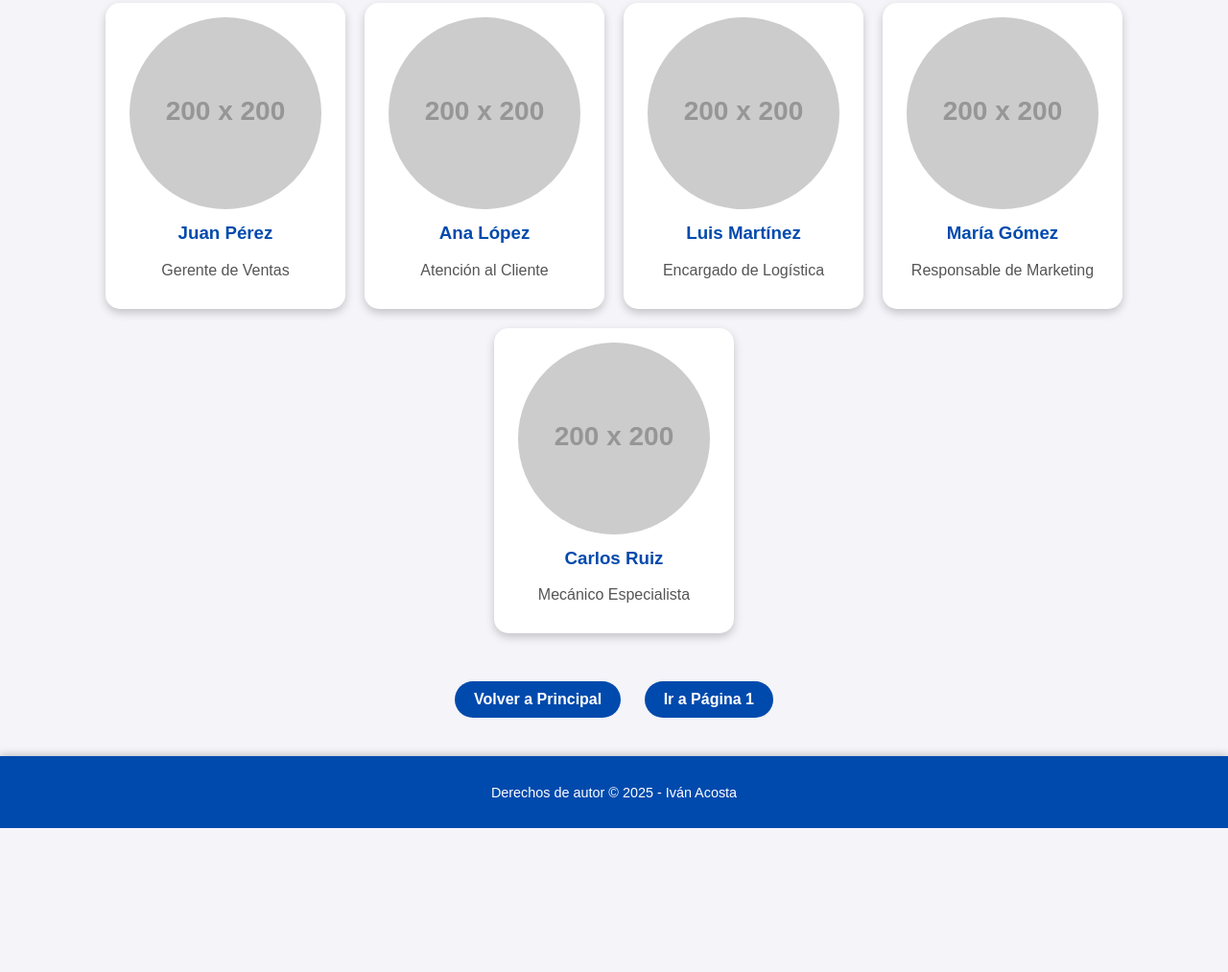
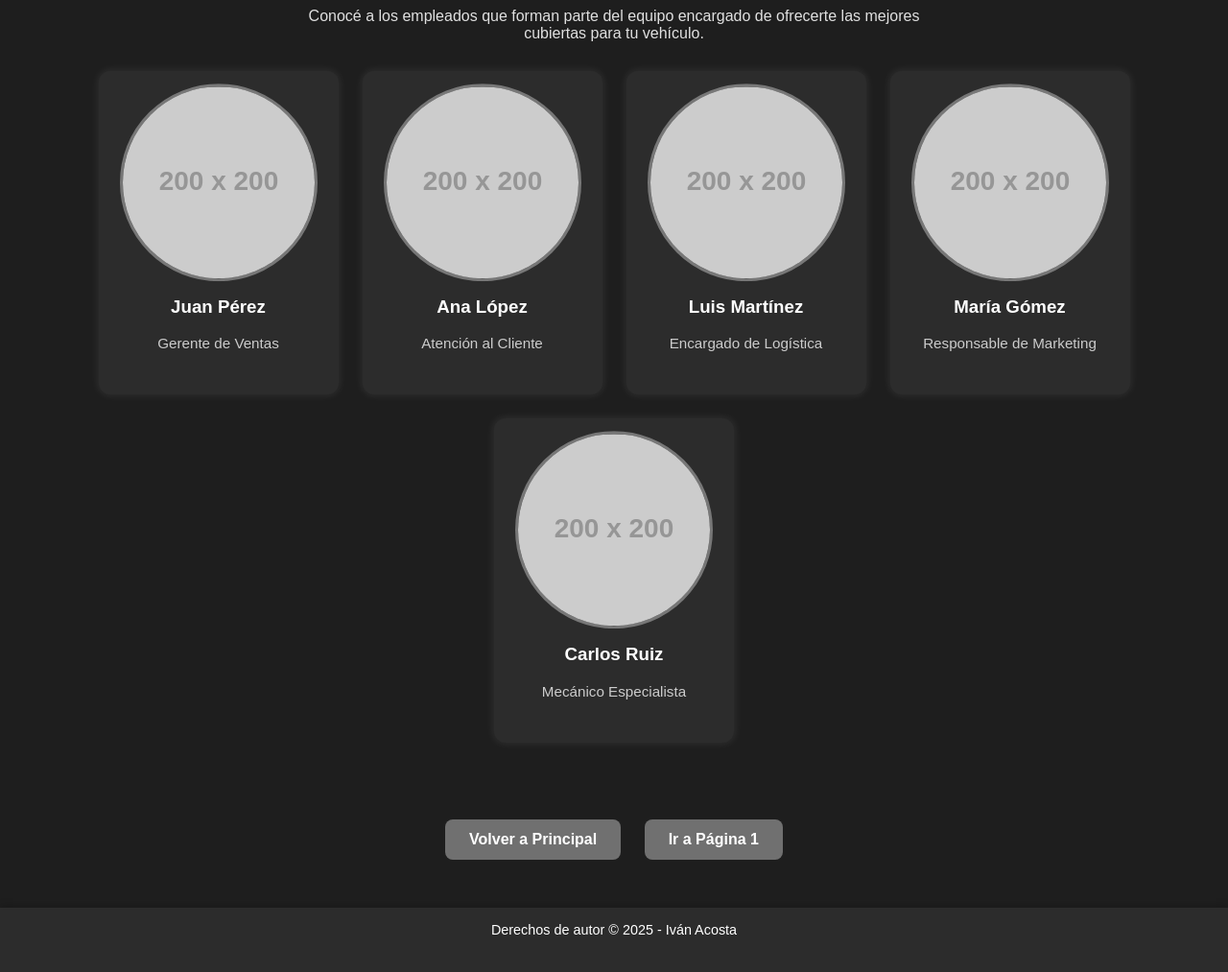
Before and after one commit to iv4nchopy/css-tareas, a plain HTML site: page pagina2.html in a window 1280 px wide. Shown: the part 221-1234 px from the top of the page at 96% size. Before the commit the page ends 1084 px from the top, so only its background shows below. Drawn offline with Linux system fonts and the light colour scheme; placeholder pictures from the web are drawn by us.

Commit message:
Add CSS styles for employee gallery layout

```diff
--- a/pagina2.html
+++ b/pagina2.html
@@ -4,6 +4,136 @@
     <meta charset="UTF-8">
     <title>Página 2 - Empleados | Iván Acosta</title>
     <link rel="stylesheet" href="styles.css">
+    <style>
+        body {
+            font-family: Arial, sans-serif;
+            background-color: #1e1e1e; /* gris oscuro */
+            color: #e0e0e0;
+            margin: 0;
+            padding: 0;
+        }
+
+        header {
+            text-align: center;
+            padding: 40px 0;
+            background-color: #2c2c2c;
+        }
+
+        .titulo-animado {
+            font-size: 2.5em;
+            animation: brillo 3s infinite alternate;
+        }
+
+        @keyframes brillo {
+            from { color: #e0e0e0; text-shadow: 0 0 5px #888; }
+            to { color: #ffffff; text-shadow: 0 0 20px #aaa; }
+        }
+
+        section {
+            text-align: center;
+            padding: 30px;
+        }
+
+        p {
+            max-width: 700px;
+            margin: 0 auto 30px auto;
+        }
+
+        .galeria-empleados {
+            display: flex;
+            flex-wrap: wrap;
+            justify-content: center;
+            gap: 25px;
+        }
+
+        .empleado {
+            background-color: #2c2c2c;
+            border-radius: 12px;
+            padding: 15px;
+            width: 220px;
+            text-align: center;
+            box-shadow: 0 0 10px rgba(255, 255, 255, 0.1);
+            transition: transform 0.4s ease, box-shadow 0.4s ease;
+            animation: aparecer 1.5s ease;
+        }
+
+        @keyframes aparecer {
+            from { opacity: 0; transform: scale(0.9); }
+            to { opacity: 1; transform: scale(1); }
+        }
+
+        .empleado:hover {
+            transform: translateY(-10px) scale(1.05);
+            box-shadow: 0 0 15px rgba(255, 255, 255, 0.3);
+        }
+
+        .empleado img {
+            width: 200px;
+            height: 200px;
+            border-radius: 50%;
+            border: 3px solid #777;
+            object-fit: cover;
+            transition: transform 0.4s ease, border-color 0.4s ease;
+            animation: flotar 3s ease-in-out infinite alternate;
+        }
+
+        @keyframes flotar {
+            from { transform: translateY(0); }
+            to { transform: translateY(-8px); }
+        }
+
+        .empleado img:hover {
+            transform: scale(1.1);
+            border-color: #aaa;
+        }
+
+        .empleado h3 {
+            margin-top: 10px;
+            color: #fff;
+        }
+
+        .empleado p {
+            color: #ccc;
+            font-size: 0.95em;
+        }
+
+        .botones {
+            text-align: center;
+            margin: 40px 0;
+        }
+
+        .btn {
+            display: inline-block;
+            margin: 10px;
+            padding: 12px 25px;
+            color: #fff;
+            background-color: #444;
+            border: none;
+            border-radius: 8px;
+            text-decoration: none;
+            font-size: 1em;
+            transition: all 0.3s ease;
+            animation: parpadeo 2s infinite alternate;
+        }
+
+        @keyframes parpadeo {
+            from { background-color: #555; }
+            to { background-color: #777; }
+        }
+
+        .btn:hover {
+            background-color: #999;
+            color: #000;
+            transform: scale(1.1);
+        }
+
+        footer {
+            background-color: #2c2c2c;
+            text-align: center;
+            padding: 15px;
+            font-size: 0.9em;
+        }
+    </style>
 </head>
 <body>
 
```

* * *

[What you need to do]:
Print the records above exactly as they stand, but leave out the pictures.

[Result]:
Before and after one commit to iv4nchopy/css-tareas, a plain HTML site: page pagina2.html in a window 1280 px wide. Shown: the part 221-1234 px from the top of the page at 96% size. Before the commit the page ends 1084 px from the top, so only its background shows below. Drawn offline with Linux system fonts and the light colour scheme; placeholder pictures from the web are drawn by us.

Commit message:
Add CSS styles for employee gallery layout

```diff
--- a/pagina2.html
+++ b/pagina2.html
@@ -4,6 +4,136 @@
     <meta charset="UTF-8">
     <title>Página 2 - Empleados | Iván Acosta</title>
     <link rel="stylesheet" href="styles.css">
+    <style>
+        body {
+            font-family: Arial, sans-serif;
+            background-color: #1e1e1e; /* gris oscuro */
+            color: #e0e0e0;
+            margin: 0;
+            padding: 0;
+        }
+
+        header {
+            text-align: center;
+            padding: 40px 0;
+            background-color: #2c2c2c;
+        }
+
+        .titulo-animado {
+            font-size: 2.5em;
+            animation: brillo 3s infinite alternate;
+        }
+
+        @keyframes brillo {
+            from { color: #e0e0e0; text-shadow: 0 0 5px #888; }
+            to { color: #ffffff; text-shadow: 0 0 20px #aaa; }
+        }
+
+        section {
+            text-align: center;
+            padding: 30px;
+        }
+
+        p {
+            max-width: 700px;
+            margin: 0 auto 30px auto;
+        }
+
+        .galeria-empleados {
+            display: flex;
+            flex-wrap: wrap;
+            justify-content: center;
+            gap: 25px;
+        }
+
+        .empleado {
+            background-color: #2c2c2c;
+            border-radius: 12px;
+            padding: 15px;
+            width: 220px;
+            text-align: center;
+            box-shadow: 0 0 10px rgba(255, 255, 255, 0.1);
+            transition: transform 0.4s ease, box-shadow 0.4s ease;
+            animation: aparecer 1.5s ease;
+        }
+
+        @keyframes aparecer {
+            from { opacity: 0; transform: scale(0.9); }
+            to { opacity: 1; transform: scale(1); }
+        }
+
+        .empleado:hover {
+            transform: translateY(-10px) scale(1.05);
+            box-shadow: 0 0 15px rgba(255, 255, 255, 0.3);
+        }
+
+        .empleado img {
+            width: 200px;
+            height: 200px;
+            border-radius: 50%;
+            border: 3px solid #777;
+            object-fit: cover;
+            transition: transform 0.4s ease, border-color 0.4s ease;
+            animation: flotar 3s ease-in-out infinite alternate;
+        }
+
+        @keyframes flotar {
+            from { transform: translateY(0); }
+            to { transform: translateY(-8px); }
+        }
+
+        .empleado img:hover {
+            transform: scale(1.1);
+            border-color: #aaa;
+        }
+
+        .empleado h3 {
+            margin-top: 10px;
+            color: #fff;
+        }
+
+        .empleado p {
+            color: #ccc;
+            font-size: 0.95em;
+        }
+
+        .botones {
+            text-align: center;
+            margin: 40px 0;
+        }
+
+        .btn {
+            display: inline-block;
+            margin: 10px;
+            padding: 12px 25px;
+            color: #fff;
+            background-color: #444;
+            border: none;
+            border-radius: 8px;
+            text-decoration: none;
+            font-size: 1em;
+            transition: all 0.3s ease;
+            animation: parpadeo 2s infinite alternate;
+        }
+
+        @keyframes parpadeo {
+            from { background-color: #555; }
+            to { background-color: #777; }
+        }
+
+        .btn:hover {
+            background-color: #999;
+            color: #000;
+            transform: scale(1.1);
+        }
+
+        footer {
+            background-color: #2c2c2c;
+            text-align: center;
+            padding: 15px;
+            font-size: 0.9em;
+        }
+    </style>
 </head>
 <body>
 
```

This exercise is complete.